# WHAT YOU ARE ASKED TO DO:
Every line below that holds the word "menu" must be listed.

# WORKING DATA:
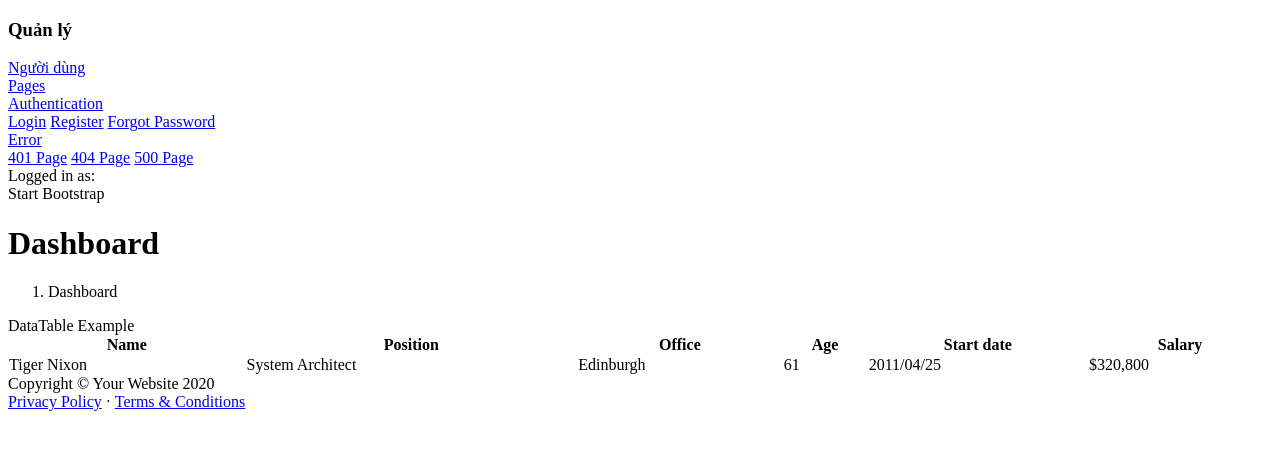
Repository: tampkqn123/springmvc-news
Page: http://localhost/web-news-springmvc/WEB-INF/views/admin/home.jsp
The author's editor kept a copy of each file at every save. The page is drawn from the files as they stood at one save, then again after the next save.
The browser window is 1280 px wide. The pictures show the whole page.
The page is served by Tomcat 9. Nobody is signed in. Other server files are loaded and not shown. The template is opened directly, without the code that normally fills it, so the values that code supplies are empty.

Above is the page before, as saved 2020-09-10 04:59:37.

### web-news-springmvc/src/main/webapp/WEB-INF/views/admin/home.jsp
<%@ page language="java" contentType="text/html; charset=UTF-8"
	pageEncoding="UTF-8"%>
<!DOCTYPE html>
<html>
<head>
<meta charset="UTF-8">
<title>Insert title here</title>
</head>
<body>
	<div id="layoutSidenav">
		<div id="layoutSidenav_nav">
			<nav class="sb-sidenav accordion sb-sidenav-dark"
				id="sidenavAccordion">
				<div class="sb-sidenav-menu">
					<div class="nav">
						<h3><div class="sb-sidenav-menu-heading">Quản lý</div></h3>
						<a class="nav-link collapsed" href="#">
							Người dùng

						<a class="nav-link collapsed" href="#" data-toggle="collapse"
							data-target="#collapsePages" aria-expanded="false"
							aria-controls="collapsePages">
							<div class="sb-nav-link-icon">
								<i class="fas fa-book-open"></i>
							</div> Pages
							<div class="sb-sidenav-collapse-arrow">
								<i class="fas fa-angle-down"></i>
							</div>
						</a>
						<div class="collapse" id="collapsePages"
							aria-labelledby="headingTwo" data-parent="#sidenavAccordion">
							<nav class="sb-sidenav-menu-nested nav accordion"
								id="sidenavAccordionPages">
								<a class="nav-link collapsed" href="#" data-toggle="collapse"
									data-target="#pagesCollapseAuth" aria-expanded="false"
									aria-controls="pagesCollapseAuth"> Authentication
									<div class="sb-sidenav-collapse-arrow">
										<i class="fas fa-angle-down"></i>
									</div>
								</a>
								<div class="collapse" id="pagesCollapseAuth"
									aria-labelledby="headingOne"
									data-parent="#sidenavAccordionPages">
									<nav class="sb-sidenav-menu-nested nav">
										<a class="nav-link" href="login.html">Login</a> <a
											class="nav-link" href="register.html">Register</a> <a
											class="nav-link" href="password.html">Forgot Password</a>
									</nav>
								</div>
								<a class="nav-link collapsed" href="#" data-toggle="collapse"
									data-target="#pagesCollapseError" aria-expanded="false"
									aria-controls="pagesCollapseError"> Error
									<div class="sb-sidenav-collapse-arrow">
										<i class="fas fa-angle-down"></i>
									</div>
								</a>
								<div class="collapse" id="pagesCollapseError"
									aria-labelledby="headingOne"
									data-parent="#sidenavAccordionPages">
									<nav class="sb-sidenav-menu-nested nav">
										<a class="nav-link" href="401.html">401 Page</a> <a
											class="nav-link" href="404.html">404 Page</a> <a
											class="nav-link" href="500.html">500 Page</a>
									</nav>
								</div>
							</nav>
						</div>
					</div>
				</div>
				<div class="sb-sidenav-footer">
					<div class="small">Logged in as:</div>
					Start Bootstrap
				</div>
			</nav>
		</div>
		<div id="layoutSidenav_content">
			<main>
				<div class="container-fluid">
					<h1 class="mt-4">Dashboard</h1>
					<ol class="breadcrumb mb-4">
						<li class="breadcrumb-item active">Dashboard</li>
					</ol>

					<div class="card mb-4">
						<div class="card-header">
							<i class="fas fa-table mr-1"></i> DataTable Example
						</div>
						<div class="card-body">
							<div class="table-responsive">
								<table class="table table-bordered" id="dataTable" width="100%"
									cellspacing="0">

									<tr>
										<th>Name</th>
										<th>Position</th>
										<th>Office</th>
										<th>Age</th>
										<th>Start date</th>
										<th>Salary</th>
									</tr>



									<tr>
										<td>Tiger Nixon</td>
										<td>System Architect</td>
										<td>Edinburgh</td>
										<td>61</td>
										<td>2011/04/25</td>
										<td>$320,800</td>
									</tr>


								</table>
							</div>
						</div>
					</div>
				</div>
			</main>
			<footer class="py-4 bg-light mt-auto">
				<div class="container-fluid">
					<div
						class="d-flex align-items-center justify-content-between small">
						<div class="text-muted">Copyright &copy; Your Website 2020</div>
						<div>
							<a href="#">Privacy Policy</a> &middot; <a href="#">Terms
								&amp; Conditions</a>
						</div>
					</div>
				</div>
			</footer>

		</div>
	</div>
</body>
</html>

After the next save:
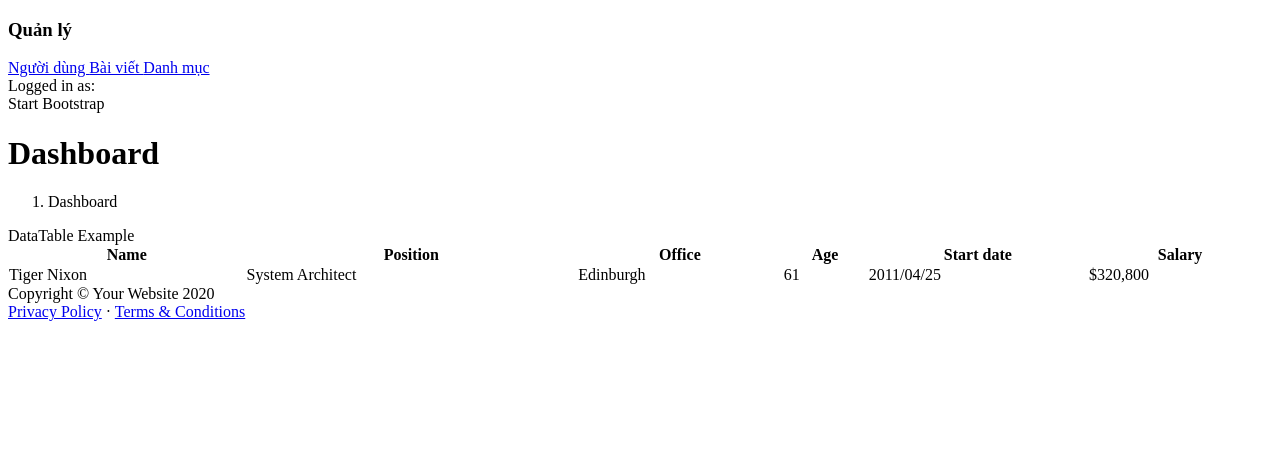
Saved 2 min 6 s later.
--- a/web-news-springmvc/src/main/webapp/WEB-INF/views/admin/home.jsp
+++ b/web-news-springmvc/src/main/webapp/WEB-INF/views/admin/home.jsp
@@ -16,55 +16,14 @@
 						<h3><div class="sb-sidenav-menu-heading">Quản lý</div></h3>
 						<a class="nav-link collapsed" href="#">
 							Người dùng
+						</a>
+						<a class="nav-link collapsed" href="#">
+							Bài viết
+						</a>
+						<a class="nav-link collapsed" href="#">
+							Danh mục
+						</a>
 
-						<a class="nav-link collapsed" href="#" data-toggle="collapse"
-							data-target="#collapsePages" aria-expanded="false"
-							aria-controls="collapsePages">
-							<div class="sb-nav-link-icon">
-								<i class="fas fa-book-open"></i>
-							</div> Pages
-							<div class="sb-sidenav-collapse-arrow">
-								<i class="fas fa-angle-down"></i>
-							</div>
-						</a>
-						<div class="collapse" id="collapsePages"
-							aria-labelledby="headingTwo" data-parent="#sidenavAccordion">
-							<nav class="sb-sidenav-menu-nested nav accordion"
-								id="sidenavAccordionPages">
-								<a class="nav-link collapsed" href="#" data-toggle="collapse"
-									data-target="#pagesCollapseAuth" aria-expanded="false"
-									aria-controls="pagesCollapseAuth"> Authentication
-									<div class="sb-sidenav-collapse-arrow">
-										<i class="fas fa-angle-down"></i>
-									</div>
-								</a>
-								<div class="collapse" id="pagesCollapseAuth"
-									aria-labelledby="headingOne"
-									data-parent="#sidenavAccordionPages">
-									<nav class="sb-sidenav-menu-nested nav">
-										<a class="nav-link" href="login.html">Login</a> <a
-											class="nav-link" href="register.html">Register</a> <a
-											class="nav-link" href="password.html">Forgot Password</a>
-									</nav>
-								</div>
-								<a class="nav-link collapsed" href="#" data-toggle="collapse"
-									data-target="#pagesCollapseError" aria-expanded="false"
-									aria-controls="pagesCollapseError"> Error
-									<div class="sb-sidenav-collapse-arrow">
-										<i class="fas fa-angle-down"></i>
-									</div>
-								</a>
-								<div class="collapse" id="pagesCollapseError"
-									aria-labelledby="headingOne"
-									data-parent="#sidenavAccordionPages">
-									<nav class="sb-sidenav-menu-nested nav">
-										<a class="nav-link" href="401.html">401 Page</a> <a
-											class="nav-link" href="404.html">404 Page</a> <a
-											class="nav-link" href="500.html">500 Page</a>
-									</nav>
-								</div>
-							</nav>
-						</div>
 					</div>
 				</div>
 				<div class="sb-sidenav-footer">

# EXERCISE SOLUTION:
				<div class="sb-sidenav-menu">
						<h3><div class="sb-sidenav-menu-heading">Quản lý</div></h3>
							<nav class="sb-sidenav-menu-nested nav accordion"
									<nav class="sb-sidenav-menu-nested nav">
									<nav class="sb-sidenav-menu-nested nav">
 						<h3><div class="sb-sidenav-menu-heading">Quản lý</div></h3>
-							<nav class="sb-sidenav-menu-nested nav accordion"
-									<nav class="sb-sidenav-menu-nested nav">
-									<nav class="sb-sidenav-menu-nested nav">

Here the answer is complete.